A new political biography redeems Senator Burton K. Wheeler of Montana.

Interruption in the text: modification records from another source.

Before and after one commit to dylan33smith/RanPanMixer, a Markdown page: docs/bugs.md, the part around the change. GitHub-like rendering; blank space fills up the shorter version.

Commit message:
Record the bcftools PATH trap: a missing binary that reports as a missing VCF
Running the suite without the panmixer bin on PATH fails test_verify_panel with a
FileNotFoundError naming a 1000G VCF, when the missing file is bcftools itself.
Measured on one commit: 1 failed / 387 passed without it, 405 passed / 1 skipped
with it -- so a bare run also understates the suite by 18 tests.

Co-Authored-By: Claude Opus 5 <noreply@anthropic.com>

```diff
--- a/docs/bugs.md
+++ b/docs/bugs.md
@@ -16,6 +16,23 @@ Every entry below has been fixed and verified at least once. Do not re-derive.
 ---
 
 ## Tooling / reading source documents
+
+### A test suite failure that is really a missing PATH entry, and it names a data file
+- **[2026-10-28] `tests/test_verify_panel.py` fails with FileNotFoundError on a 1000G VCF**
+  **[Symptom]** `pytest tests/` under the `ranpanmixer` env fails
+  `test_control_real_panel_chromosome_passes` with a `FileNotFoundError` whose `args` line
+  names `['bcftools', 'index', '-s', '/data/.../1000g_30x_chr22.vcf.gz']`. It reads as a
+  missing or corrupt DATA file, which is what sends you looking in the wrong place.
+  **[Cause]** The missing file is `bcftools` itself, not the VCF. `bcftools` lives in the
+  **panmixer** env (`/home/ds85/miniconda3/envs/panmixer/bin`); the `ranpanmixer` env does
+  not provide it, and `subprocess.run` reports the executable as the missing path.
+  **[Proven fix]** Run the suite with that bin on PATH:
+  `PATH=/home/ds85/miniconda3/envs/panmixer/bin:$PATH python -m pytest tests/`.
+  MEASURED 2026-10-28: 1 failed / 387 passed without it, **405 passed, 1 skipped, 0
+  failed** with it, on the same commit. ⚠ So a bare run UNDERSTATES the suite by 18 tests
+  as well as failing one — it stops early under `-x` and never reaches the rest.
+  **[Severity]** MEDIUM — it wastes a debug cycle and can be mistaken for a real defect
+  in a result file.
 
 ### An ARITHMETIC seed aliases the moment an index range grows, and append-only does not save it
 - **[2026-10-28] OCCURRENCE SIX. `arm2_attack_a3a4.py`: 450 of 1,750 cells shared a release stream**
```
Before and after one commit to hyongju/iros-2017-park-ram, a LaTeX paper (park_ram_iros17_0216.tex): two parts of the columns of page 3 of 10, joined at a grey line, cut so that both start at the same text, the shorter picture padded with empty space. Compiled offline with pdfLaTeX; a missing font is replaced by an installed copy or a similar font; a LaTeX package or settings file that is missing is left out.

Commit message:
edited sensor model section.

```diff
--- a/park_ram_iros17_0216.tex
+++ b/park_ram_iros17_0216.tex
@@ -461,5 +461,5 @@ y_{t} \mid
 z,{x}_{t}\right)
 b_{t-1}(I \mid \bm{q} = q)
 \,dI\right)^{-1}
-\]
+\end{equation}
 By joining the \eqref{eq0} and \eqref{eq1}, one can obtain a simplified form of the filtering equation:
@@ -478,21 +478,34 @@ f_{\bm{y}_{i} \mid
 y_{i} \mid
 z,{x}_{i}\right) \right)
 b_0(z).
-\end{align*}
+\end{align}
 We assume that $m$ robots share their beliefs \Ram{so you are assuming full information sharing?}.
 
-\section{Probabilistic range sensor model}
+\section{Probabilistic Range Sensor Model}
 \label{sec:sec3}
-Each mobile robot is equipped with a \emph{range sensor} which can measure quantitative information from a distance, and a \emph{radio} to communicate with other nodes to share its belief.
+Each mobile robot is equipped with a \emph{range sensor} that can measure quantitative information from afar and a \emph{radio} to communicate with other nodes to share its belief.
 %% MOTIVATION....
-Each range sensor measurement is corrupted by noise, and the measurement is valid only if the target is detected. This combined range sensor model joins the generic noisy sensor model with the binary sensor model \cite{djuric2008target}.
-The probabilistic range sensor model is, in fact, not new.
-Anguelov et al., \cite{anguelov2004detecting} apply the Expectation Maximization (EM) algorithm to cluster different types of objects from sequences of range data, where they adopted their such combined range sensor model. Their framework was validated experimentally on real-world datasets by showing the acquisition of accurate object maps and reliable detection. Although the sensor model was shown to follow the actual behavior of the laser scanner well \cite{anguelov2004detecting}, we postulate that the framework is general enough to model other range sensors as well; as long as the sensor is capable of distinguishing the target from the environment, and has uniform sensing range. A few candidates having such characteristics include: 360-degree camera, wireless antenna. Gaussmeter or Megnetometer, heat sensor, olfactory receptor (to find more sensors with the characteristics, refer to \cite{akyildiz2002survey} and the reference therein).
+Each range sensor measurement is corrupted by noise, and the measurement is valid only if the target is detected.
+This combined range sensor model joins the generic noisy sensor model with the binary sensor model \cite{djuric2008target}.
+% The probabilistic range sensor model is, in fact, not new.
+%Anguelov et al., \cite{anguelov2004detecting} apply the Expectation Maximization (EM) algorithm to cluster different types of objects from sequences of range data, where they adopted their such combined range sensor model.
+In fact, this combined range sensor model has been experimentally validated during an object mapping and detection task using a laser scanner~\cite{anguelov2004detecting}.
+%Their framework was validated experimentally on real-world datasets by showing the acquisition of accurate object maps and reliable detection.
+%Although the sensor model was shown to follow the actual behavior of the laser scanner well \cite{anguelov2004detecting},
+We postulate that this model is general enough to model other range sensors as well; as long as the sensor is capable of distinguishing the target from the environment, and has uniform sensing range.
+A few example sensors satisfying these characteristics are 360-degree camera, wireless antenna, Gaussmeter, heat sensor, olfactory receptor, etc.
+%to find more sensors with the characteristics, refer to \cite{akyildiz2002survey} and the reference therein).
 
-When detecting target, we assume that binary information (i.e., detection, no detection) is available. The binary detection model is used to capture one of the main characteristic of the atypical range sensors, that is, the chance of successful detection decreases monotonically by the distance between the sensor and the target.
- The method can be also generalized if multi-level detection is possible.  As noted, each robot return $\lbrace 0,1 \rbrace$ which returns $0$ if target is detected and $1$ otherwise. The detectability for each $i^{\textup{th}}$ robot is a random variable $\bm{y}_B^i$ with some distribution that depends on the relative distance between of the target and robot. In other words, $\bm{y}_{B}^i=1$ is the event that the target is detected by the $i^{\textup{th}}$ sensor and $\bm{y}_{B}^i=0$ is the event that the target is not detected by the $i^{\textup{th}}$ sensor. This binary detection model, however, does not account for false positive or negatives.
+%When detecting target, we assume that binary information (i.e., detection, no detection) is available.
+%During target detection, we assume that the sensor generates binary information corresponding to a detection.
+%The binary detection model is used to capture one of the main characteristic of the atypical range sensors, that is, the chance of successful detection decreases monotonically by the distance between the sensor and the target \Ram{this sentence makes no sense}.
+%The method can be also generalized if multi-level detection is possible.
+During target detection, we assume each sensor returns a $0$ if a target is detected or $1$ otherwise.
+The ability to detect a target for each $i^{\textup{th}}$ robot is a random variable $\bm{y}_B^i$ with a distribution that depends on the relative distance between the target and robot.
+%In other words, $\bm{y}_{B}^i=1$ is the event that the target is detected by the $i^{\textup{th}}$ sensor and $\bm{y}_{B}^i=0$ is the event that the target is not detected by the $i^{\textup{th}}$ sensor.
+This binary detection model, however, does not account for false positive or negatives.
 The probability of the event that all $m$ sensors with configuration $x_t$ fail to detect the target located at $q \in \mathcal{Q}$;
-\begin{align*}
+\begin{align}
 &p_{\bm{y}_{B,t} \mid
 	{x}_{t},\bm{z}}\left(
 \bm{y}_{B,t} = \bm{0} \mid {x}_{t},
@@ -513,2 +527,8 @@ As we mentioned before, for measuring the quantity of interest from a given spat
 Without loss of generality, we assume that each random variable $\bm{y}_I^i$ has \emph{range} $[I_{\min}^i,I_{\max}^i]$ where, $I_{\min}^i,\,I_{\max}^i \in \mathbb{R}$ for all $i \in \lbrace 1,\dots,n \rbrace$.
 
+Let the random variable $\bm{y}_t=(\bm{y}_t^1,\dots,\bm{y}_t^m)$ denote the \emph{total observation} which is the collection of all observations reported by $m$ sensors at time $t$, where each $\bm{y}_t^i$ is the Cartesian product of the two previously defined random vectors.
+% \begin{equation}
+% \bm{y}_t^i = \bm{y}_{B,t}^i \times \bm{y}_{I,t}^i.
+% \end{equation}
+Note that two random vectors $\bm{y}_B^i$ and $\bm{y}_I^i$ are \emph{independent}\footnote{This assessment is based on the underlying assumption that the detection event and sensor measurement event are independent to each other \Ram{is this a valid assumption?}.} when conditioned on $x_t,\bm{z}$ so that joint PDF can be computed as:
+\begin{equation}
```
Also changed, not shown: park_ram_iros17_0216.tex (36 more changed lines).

From his election in 1922 as United States senator from Montana until his defeat in the state’s 1946 Democratic primary, Burton K. Wheeler commanded attention as a leader of national importance. Until now, his eventful record has not received the attention it merits. Historians generally have ignored him. Marc C. Johnson, a veteran broadcast journalist and political aide to Idaho’s longest serving governor, Cecil D. Andrus, has written the first full monograph to appear about Wheeler. Two books with the same Plot Against America title, one by David George Kin (1946) and the other by novelist Philip Roth (2004), have left the fallacious impression that he deserved to go down in history as a traitorous American Nazi. Kin was a political hack of no lasting consequence, but Roth’s best-selling caricature won the James Fenimore Cooper Prize for Best Historical Fiction given by the Society of American Historians, a decision evidently preceded by no research to determine if the story had anything historical about it at all. To restore to the national consciousness an appreciation for Wheeler’s true historical importance, Johnson had a daunting task before him. In many ways, he has done well by his subject, but some of the misleading impressions remain.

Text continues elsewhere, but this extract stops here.